Naturally on the day that Barack Obama was getting sworn in as the 44th president of the US, other interesting items in the world are going to get overlooked. This is a shame as the BBC reported that Cote d’Ivoire has started building their own buses within the country to serve the public transportation needs of the capital, Abidjan. I love stories like this as a) there are far too few of them and b) they show Africa in a wickedly unjust shades of war, rape, disease, and famine.
Taking the same line that we’ve been taking at Maneno, the engineers behind the buses (who are from the African “reaspora” *) had obvious reasons for building to their own specs:
In Europe the technology is very sophisticated with lots of electronic devices. In Africa we don’t need this.
We just need robust buses because our roads are not very well done like in Europe. This is an African design for Africa.
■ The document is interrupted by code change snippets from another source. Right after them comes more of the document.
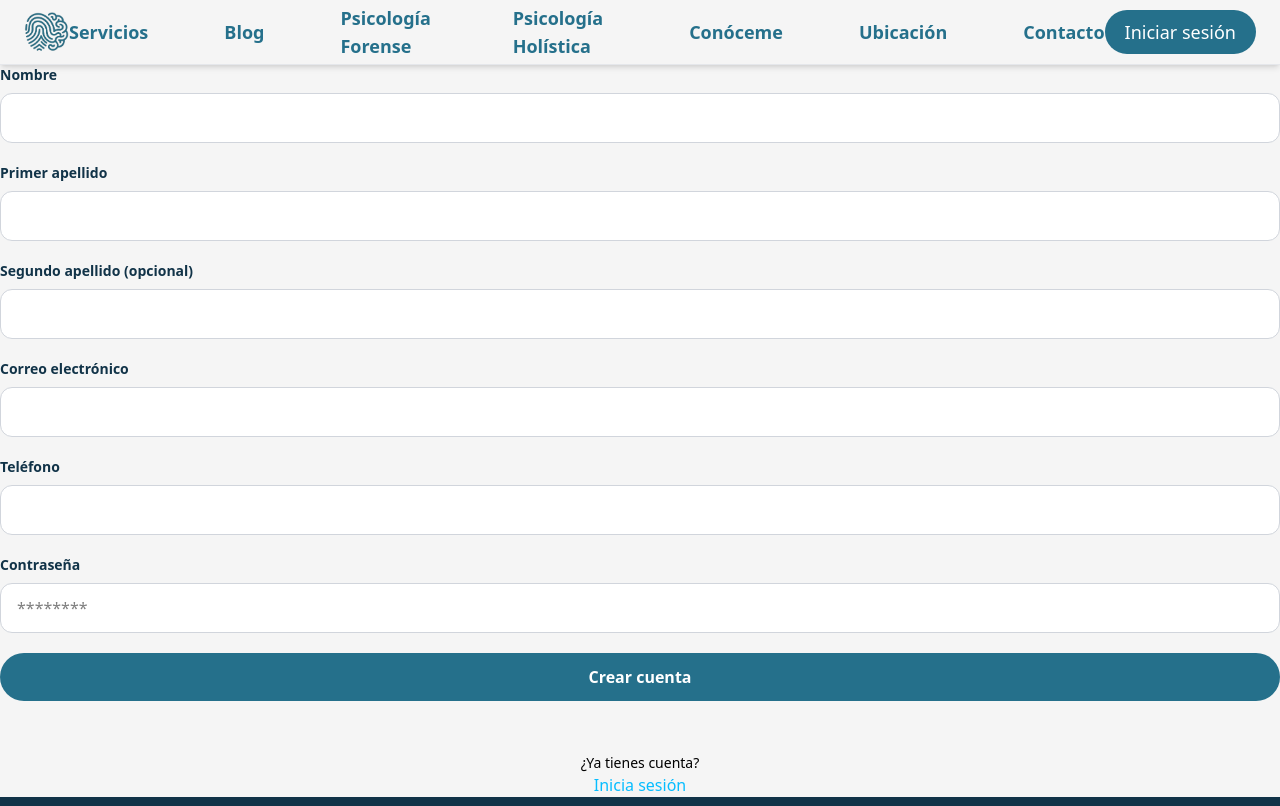
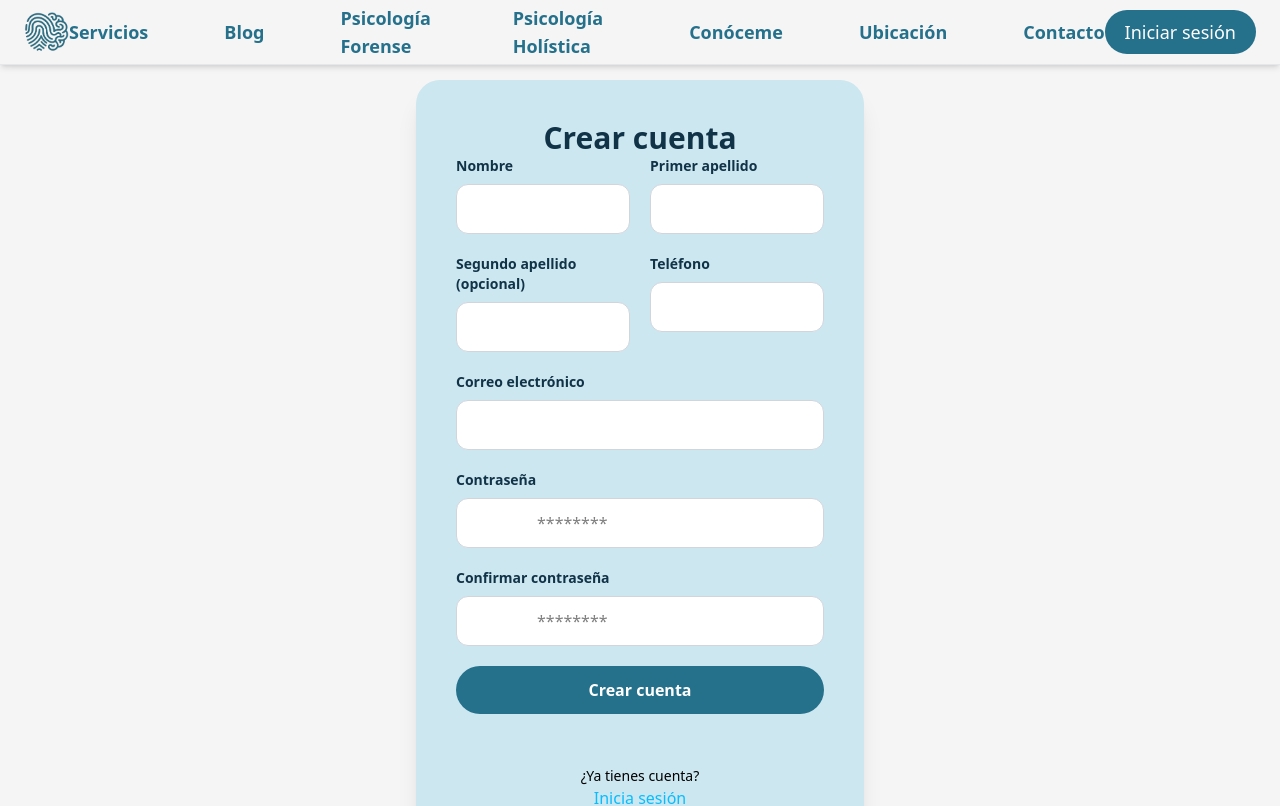
Before and after one commit to nayenay/web-psicologo, a Next.js app: page /register in a window 1280 px wide. Shown: the top 806 px of the page. Built offline with nearby package versions, Linux system fonts and the light colour scheme; no server answers.

Commit message:
fix: register format

```diff
--- a/src/app/register/page.tsx
+++ b/src/app/register/page.tsx
@@ -25,6 +25,7 @@ export default function Register() {
     const [correo, setCorreo] = useState("");
     const [telefono, setTelefono] = useState("");
     const [password, setPassword] = useState("");
+    const [confirmPassword, setConfirmPassword] = useState("");
 
     //función para validar los datos en un formulario y prepararlos antes de enviarlos
     async function handleSubmit(
@@ -33,6 +34,10 @@ export default function Register() {
 
         e.preventDefault();
 
+        if (password !== confirmPassword) {
+            alert("Las contraseñas no coinciden.");
+            return;
+        }
         try {
 
             await register({
@@ -65,10 +70,26 @@ export default function Register() {
 
 
     return (
+        <section className="min-h-screen bg-[var(--background)] flex items-center">
+
+            <Container>
+
+                <Card className="max-w-5xl">
+                    <h1
+                        className="
+                            text-center
+                            text-3xl
+                            font-bold
+                            text-[var(--primary-dark)]
+                        "
+                    >
+                        Crear cuenta
+                    </h1>
                     <form
                         className="space-y-5"
                         onSubmit={handleSubmit}
                     >
+                        <div className="grid gap-5 md:grid-cols-2">
 
                             <Input
                                 label="Nombre"
@@ -92,6 +113,17 @@ export default function Register() {
                                 }
                             />
 
+
+                            <Input
+                                label="Teléfono"
+                                type="tel"
+                                value={telefono}
+                                onChange={(e) =>
+                                    setTelefono(e.target.value)
+                                }
+                            />
+                        </div>
+
                         <Input
                             label="Correo electrónico"
                             type="email"
@@ -101,23 +133,22 @@ export default function Register() {
                             }
                         />
 
-        <Input
-            label="Teléfono"
-            type="tel"
-            value={telefono}
-            onChange={(e) =>
-                setTelefono(e.target.value)
-            }
-        />
 
                         <PasswordInput
-
+                            label="Contraseña"
                             value={password}
 
                             onChange={(e) =>
                                 setPassword(e.target.value)
                             }
+                        />
 
+                        <PasswordInput
+                            label="Confirmar contraseña"
+                            value={confirmPassword}
+                            onChange={(e) =>
+                                setConfirmPassword(e.target.value)
+                            }
                         />
 
                         <SubmitButton>
@@ -146,5 +177,12 @@ export default function Register() {
                         </div>
 
                     </form>
+
+
+                </Card>
+
+            </Container>
+
+        </section>
     );
 }
--- a/src/components/forms/Card.tsx
+++ b/src/components/forms/Card.tsx
@@ -1,8 +1,10 @@
 interface CardProps {
     children: React.ReactNode;
+    className?: string;
 }
 
-export default function Card({ children }: CardProps) {
+export default function Card({ children, className= "", }: CardProps) {
+
     return (
         <div
             className="
@@ -13,6 +15,7 @@ export default function Card({ children }: CardProps) {
                 bg-[var(--card)]
                 p-10
                 shadow-xl
+                ${className}
             "
         >
             {children}
--- a/src/components/forms/Input.tsx
+++ b/src/components/forms/Input.tsx
@@ -4,6 +4,7 @@ interface InputProps {
     type?: string;
     placeholder?: string;
     value: string;
+    className?: string;
 
     onChange: (event: ChangeEvent<HTMLInputElement>) => void;
 }
@@ -13,6 +14,7 @@ export default function Input({
     type = "text",
     placeholder,
     value,
+    className= "",
     onChange,
 }: InputProps) {
     return (
@@ -40,7 +42,7 @@ export default function Input({
                     border
                     border-gray-300
                     bg-white
-                    px-4
+                    px-20
                     py-3
                     outline-none
                     transition-all
@@ -48,6 +50,7 @@ export default function Input({
                     focus:border-[var(--primary)]
                     focus:ring-2
                     focus:ring-[var(--primary)]/20
+                    ${className}
                 "
             />
 
--- a/src/components/forms/PasswordInput.tsx
+++ b/src/components/forms/PasswordInput.tsx
@@ -2,17 +2,19 @@ import Input from "./Input";
 import { ChangeEvent } from "react";
 
 interface PasswordInputProps {
+    label?: string;
     value: string;
     onChange: (event: ChangeEvent<HTMLInputElement>) => void;
 }
 
 export default function PasswordInput({
+    label="Contraseña",
     value,
     onChange,
 }: PasswordInputProps) {
     return (
         <Input
-            label="Contraseña"
+            label={label}
             type="password"
             placeholder="********"
             value={value}
```
Lines whose indentation alone changed are shown as unchanged.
While portions of the drivetrain are coming from the European company Iveco, I feel it doesn’t steal any of the thunder of what they’re doing as most every vehicle producers these days has another company building parts of their products. In Cote d’Ivoire, domestic company, Sotra is doing the actual production of the buses. While there is some worry by citizens over the potential reliability of the buses:
If we import buses it’s better because we already know their endurance, the pros and cons, so really, I’m a bit hesitant about making buses here.
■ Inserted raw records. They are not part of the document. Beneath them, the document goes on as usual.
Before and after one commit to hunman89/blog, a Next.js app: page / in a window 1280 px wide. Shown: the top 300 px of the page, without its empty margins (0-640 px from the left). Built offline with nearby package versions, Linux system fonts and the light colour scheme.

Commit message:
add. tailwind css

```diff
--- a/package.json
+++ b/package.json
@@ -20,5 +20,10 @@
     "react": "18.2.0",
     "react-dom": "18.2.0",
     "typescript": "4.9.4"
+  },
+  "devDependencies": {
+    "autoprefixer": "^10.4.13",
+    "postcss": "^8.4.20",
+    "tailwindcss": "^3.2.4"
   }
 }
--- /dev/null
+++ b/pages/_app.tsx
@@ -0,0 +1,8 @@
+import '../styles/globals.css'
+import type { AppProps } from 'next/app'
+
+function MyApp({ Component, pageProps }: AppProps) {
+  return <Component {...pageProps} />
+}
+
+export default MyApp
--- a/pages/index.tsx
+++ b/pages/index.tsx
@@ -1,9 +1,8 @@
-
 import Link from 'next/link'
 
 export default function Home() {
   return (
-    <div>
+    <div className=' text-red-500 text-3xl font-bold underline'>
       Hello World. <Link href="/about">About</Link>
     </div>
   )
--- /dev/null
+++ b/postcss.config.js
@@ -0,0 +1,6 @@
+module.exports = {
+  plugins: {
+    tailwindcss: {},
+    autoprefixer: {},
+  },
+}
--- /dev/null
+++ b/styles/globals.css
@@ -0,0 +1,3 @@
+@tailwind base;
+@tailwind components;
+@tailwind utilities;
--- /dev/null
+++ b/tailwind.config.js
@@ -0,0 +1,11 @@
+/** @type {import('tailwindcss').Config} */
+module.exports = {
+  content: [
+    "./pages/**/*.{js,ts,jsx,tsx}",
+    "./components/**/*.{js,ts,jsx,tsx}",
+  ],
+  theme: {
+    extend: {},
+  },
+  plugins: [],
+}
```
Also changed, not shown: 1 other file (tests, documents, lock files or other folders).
It’s probably not all that justified given that the history of Sotra has been in building “water buses” for use around Abidjan. Given the general layout of the town, it easy to see that these vehicles have been seriously put through their paces. Sure, there are undoubtedly going to be issues down the road, but I’m guessing they’ll be a lot less problematic than anything that happens from a standard GM vehicle. And if you don’t believe me on that point, go take a test drive of any new GM vehicle. I’ll take anything built, tested, and from Africa any day if I want reliability.
* Reaspora: Those who left their original countries, worked and were most likely educated abroad, but have now returned to their country of origin to work and ply their new skills and knowledge.